(Version comparison data)
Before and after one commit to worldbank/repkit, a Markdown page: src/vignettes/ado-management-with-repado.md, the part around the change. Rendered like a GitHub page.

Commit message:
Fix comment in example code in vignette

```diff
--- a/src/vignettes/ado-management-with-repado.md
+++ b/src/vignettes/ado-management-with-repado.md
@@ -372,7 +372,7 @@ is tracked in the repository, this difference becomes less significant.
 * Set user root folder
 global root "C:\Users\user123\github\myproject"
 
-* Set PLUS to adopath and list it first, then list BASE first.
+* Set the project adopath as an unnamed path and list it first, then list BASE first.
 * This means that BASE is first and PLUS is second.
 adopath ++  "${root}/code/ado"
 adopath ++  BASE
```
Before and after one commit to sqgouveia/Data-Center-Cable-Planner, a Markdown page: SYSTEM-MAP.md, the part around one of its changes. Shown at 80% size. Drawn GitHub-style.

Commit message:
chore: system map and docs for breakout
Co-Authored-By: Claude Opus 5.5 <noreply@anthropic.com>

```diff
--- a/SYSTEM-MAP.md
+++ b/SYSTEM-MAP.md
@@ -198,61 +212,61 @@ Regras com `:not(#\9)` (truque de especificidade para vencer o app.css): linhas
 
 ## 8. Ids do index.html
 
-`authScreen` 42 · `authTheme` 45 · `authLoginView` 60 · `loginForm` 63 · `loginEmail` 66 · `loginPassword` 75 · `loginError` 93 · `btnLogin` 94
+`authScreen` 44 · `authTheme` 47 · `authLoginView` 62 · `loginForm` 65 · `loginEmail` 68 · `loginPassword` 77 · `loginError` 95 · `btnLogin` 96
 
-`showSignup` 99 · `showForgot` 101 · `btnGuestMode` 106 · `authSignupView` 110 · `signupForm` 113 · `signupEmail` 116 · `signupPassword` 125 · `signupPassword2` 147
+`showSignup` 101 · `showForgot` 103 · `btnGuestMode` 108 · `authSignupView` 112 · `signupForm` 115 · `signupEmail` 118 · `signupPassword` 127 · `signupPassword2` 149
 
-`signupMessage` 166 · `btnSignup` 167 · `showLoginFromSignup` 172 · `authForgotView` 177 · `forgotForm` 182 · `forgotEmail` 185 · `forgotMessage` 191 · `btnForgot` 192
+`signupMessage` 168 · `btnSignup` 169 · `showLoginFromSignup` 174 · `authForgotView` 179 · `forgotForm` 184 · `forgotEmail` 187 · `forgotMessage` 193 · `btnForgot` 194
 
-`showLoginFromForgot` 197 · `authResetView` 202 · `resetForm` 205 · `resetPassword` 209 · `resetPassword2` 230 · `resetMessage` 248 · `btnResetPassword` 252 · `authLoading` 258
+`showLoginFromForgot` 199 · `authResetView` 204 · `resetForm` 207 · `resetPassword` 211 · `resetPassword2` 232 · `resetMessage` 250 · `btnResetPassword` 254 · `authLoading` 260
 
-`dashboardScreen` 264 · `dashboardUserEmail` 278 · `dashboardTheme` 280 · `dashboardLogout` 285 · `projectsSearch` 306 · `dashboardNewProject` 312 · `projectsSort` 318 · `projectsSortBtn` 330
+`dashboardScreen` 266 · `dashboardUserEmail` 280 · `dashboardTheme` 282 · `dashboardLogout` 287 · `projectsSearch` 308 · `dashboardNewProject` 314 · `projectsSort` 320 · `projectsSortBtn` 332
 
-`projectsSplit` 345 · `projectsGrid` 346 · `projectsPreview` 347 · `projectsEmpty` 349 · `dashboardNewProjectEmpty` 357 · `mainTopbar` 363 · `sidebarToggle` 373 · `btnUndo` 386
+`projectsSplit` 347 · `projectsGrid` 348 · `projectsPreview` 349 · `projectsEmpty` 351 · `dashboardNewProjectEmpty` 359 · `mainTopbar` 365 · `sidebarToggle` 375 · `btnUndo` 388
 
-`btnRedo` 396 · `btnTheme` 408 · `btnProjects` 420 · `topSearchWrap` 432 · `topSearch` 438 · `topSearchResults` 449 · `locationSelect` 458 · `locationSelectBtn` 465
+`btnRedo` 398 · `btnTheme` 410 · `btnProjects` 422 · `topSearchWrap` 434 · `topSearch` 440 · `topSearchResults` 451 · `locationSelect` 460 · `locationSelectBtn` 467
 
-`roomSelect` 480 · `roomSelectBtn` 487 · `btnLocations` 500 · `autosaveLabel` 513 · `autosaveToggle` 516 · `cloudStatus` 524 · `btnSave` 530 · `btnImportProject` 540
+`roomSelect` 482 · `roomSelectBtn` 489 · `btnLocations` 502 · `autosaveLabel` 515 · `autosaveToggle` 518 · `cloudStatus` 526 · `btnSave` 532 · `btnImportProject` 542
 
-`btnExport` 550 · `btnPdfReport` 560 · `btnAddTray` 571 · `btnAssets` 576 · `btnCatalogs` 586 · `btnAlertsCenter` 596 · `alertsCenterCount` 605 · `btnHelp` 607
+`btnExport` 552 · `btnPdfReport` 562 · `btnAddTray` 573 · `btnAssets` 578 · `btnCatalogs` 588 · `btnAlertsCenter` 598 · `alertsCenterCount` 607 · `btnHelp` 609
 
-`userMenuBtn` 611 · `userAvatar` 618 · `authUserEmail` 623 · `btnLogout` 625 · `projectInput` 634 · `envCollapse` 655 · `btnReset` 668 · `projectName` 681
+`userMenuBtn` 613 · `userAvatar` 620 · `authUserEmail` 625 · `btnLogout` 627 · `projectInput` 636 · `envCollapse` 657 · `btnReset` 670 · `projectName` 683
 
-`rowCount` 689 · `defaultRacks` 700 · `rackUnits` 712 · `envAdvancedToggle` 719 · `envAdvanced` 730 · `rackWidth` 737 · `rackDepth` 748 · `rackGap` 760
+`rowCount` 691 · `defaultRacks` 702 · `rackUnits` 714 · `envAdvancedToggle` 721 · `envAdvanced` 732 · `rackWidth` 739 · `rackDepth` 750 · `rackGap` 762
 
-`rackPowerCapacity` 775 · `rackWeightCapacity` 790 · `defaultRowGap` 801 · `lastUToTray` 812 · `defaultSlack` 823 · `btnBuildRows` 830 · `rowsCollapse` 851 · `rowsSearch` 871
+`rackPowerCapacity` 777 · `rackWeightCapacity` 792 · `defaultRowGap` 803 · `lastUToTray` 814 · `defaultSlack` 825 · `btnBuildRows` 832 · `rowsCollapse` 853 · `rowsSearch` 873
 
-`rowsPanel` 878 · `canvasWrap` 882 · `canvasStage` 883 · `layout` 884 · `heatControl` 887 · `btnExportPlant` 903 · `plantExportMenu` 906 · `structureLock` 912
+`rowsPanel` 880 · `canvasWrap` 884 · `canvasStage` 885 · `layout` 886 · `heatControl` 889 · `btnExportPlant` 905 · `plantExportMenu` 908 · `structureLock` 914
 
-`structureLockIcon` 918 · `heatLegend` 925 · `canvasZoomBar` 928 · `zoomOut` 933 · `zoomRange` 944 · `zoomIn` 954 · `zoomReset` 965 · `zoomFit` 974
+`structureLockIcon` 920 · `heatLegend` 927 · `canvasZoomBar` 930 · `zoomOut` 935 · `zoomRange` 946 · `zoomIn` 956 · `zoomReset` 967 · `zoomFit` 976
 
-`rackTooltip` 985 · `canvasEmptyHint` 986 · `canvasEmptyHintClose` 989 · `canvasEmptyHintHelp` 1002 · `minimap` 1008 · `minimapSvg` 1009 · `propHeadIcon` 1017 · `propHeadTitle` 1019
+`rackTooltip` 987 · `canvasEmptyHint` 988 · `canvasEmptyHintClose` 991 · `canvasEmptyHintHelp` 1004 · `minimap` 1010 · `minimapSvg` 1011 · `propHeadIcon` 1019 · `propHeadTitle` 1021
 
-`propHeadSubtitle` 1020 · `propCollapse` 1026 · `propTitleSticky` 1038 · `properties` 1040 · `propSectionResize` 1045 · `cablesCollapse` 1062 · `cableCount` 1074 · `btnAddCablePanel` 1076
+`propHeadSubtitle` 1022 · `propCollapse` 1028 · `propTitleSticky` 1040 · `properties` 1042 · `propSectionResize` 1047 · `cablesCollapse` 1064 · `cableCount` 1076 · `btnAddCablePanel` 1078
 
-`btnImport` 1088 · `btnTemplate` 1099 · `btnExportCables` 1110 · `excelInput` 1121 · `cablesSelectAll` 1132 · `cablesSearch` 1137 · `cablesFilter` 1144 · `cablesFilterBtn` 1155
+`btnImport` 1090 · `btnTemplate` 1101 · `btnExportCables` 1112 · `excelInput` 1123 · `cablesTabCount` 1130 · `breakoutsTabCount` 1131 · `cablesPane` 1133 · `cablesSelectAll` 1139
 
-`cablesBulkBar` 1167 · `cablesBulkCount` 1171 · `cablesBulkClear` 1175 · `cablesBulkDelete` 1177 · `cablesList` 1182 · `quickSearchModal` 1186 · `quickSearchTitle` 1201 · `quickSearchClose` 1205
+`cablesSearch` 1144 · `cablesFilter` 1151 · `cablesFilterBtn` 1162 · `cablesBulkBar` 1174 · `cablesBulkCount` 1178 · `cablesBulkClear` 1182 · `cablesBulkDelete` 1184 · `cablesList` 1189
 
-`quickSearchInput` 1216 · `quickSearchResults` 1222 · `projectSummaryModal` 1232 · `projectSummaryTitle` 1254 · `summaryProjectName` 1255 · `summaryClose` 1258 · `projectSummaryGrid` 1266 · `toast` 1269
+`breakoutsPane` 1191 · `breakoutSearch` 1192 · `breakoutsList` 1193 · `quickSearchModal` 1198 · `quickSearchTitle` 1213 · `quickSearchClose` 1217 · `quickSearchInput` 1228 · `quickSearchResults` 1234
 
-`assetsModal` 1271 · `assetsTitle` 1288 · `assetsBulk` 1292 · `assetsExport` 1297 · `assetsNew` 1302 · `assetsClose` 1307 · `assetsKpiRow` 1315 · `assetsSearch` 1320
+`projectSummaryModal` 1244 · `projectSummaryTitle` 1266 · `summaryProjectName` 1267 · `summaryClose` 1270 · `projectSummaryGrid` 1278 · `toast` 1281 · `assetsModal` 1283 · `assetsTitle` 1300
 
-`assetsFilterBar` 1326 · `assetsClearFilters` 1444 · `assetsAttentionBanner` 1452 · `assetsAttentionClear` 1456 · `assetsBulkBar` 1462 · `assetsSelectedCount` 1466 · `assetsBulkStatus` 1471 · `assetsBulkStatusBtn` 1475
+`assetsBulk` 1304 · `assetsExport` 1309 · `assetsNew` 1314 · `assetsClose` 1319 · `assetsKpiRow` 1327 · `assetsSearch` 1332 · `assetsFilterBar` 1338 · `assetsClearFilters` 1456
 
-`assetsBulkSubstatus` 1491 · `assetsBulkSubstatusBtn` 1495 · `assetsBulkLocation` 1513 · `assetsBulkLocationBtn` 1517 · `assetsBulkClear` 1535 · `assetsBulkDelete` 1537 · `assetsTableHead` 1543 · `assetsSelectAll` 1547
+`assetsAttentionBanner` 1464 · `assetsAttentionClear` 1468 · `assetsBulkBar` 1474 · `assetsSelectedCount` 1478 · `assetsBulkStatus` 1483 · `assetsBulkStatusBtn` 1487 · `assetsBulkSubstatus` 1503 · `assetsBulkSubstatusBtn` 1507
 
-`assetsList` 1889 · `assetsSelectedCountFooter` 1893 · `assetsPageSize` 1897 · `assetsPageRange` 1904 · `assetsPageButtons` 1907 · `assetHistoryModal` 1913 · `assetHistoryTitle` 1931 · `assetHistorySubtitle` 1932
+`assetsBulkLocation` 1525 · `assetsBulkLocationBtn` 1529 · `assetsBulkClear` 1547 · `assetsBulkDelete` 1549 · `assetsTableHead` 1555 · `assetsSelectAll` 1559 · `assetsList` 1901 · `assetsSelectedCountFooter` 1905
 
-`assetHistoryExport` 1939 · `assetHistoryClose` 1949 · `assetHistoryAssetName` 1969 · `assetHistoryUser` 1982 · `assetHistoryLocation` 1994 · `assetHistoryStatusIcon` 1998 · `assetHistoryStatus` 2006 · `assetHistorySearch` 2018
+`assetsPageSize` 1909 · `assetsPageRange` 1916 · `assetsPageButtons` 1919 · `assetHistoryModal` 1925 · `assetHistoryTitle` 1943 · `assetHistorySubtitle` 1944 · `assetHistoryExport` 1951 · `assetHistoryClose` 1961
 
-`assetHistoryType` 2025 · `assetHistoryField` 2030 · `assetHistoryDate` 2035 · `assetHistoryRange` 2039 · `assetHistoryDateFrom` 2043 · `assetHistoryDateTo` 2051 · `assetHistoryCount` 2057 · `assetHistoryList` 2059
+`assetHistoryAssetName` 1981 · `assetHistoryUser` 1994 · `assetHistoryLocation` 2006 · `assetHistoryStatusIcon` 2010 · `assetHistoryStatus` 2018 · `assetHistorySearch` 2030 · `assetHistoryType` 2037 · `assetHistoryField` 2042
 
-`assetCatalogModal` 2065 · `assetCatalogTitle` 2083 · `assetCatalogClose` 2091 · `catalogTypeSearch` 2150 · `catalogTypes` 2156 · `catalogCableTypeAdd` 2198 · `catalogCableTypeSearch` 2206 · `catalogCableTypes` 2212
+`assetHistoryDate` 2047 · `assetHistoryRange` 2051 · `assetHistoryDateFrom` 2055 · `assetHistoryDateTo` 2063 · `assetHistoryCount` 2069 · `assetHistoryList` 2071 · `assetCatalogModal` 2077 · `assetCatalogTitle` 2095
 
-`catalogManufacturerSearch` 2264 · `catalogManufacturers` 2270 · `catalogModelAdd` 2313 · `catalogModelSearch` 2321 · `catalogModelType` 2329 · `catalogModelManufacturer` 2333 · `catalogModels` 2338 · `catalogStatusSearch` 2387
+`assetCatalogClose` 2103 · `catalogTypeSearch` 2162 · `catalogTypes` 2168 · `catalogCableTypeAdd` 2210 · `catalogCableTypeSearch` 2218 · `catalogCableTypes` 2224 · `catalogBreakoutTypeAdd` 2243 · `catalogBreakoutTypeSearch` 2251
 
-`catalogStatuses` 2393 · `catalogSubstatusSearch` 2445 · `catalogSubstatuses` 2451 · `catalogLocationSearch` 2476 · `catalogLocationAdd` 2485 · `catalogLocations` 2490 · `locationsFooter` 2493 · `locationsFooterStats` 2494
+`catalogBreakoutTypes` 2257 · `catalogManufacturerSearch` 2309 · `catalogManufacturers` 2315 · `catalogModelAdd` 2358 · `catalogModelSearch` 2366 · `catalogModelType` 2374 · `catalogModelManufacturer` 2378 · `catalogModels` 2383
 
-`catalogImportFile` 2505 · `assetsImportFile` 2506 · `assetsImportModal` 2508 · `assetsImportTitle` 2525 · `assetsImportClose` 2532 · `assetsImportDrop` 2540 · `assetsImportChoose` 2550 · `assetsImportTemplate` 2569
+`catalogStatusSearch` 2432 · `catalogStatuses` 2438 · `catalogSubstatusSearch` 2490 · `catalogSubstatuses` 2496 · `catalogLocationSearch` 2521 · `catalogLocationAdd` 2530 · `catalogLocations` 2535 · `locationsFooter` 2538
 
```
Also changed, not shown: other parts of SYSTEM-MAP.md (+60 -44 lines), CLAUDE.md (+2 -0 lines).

→ What to work on:
Filter the entries above and return only the lines holding "first".

→ Finished exercise:
-* Set PLUS to adopath and list it first, then list BASE first.
+* Set the project adopath as an unnamed path and list it first, then list BASE first.
 * This means that BASE is first and PLUS is second.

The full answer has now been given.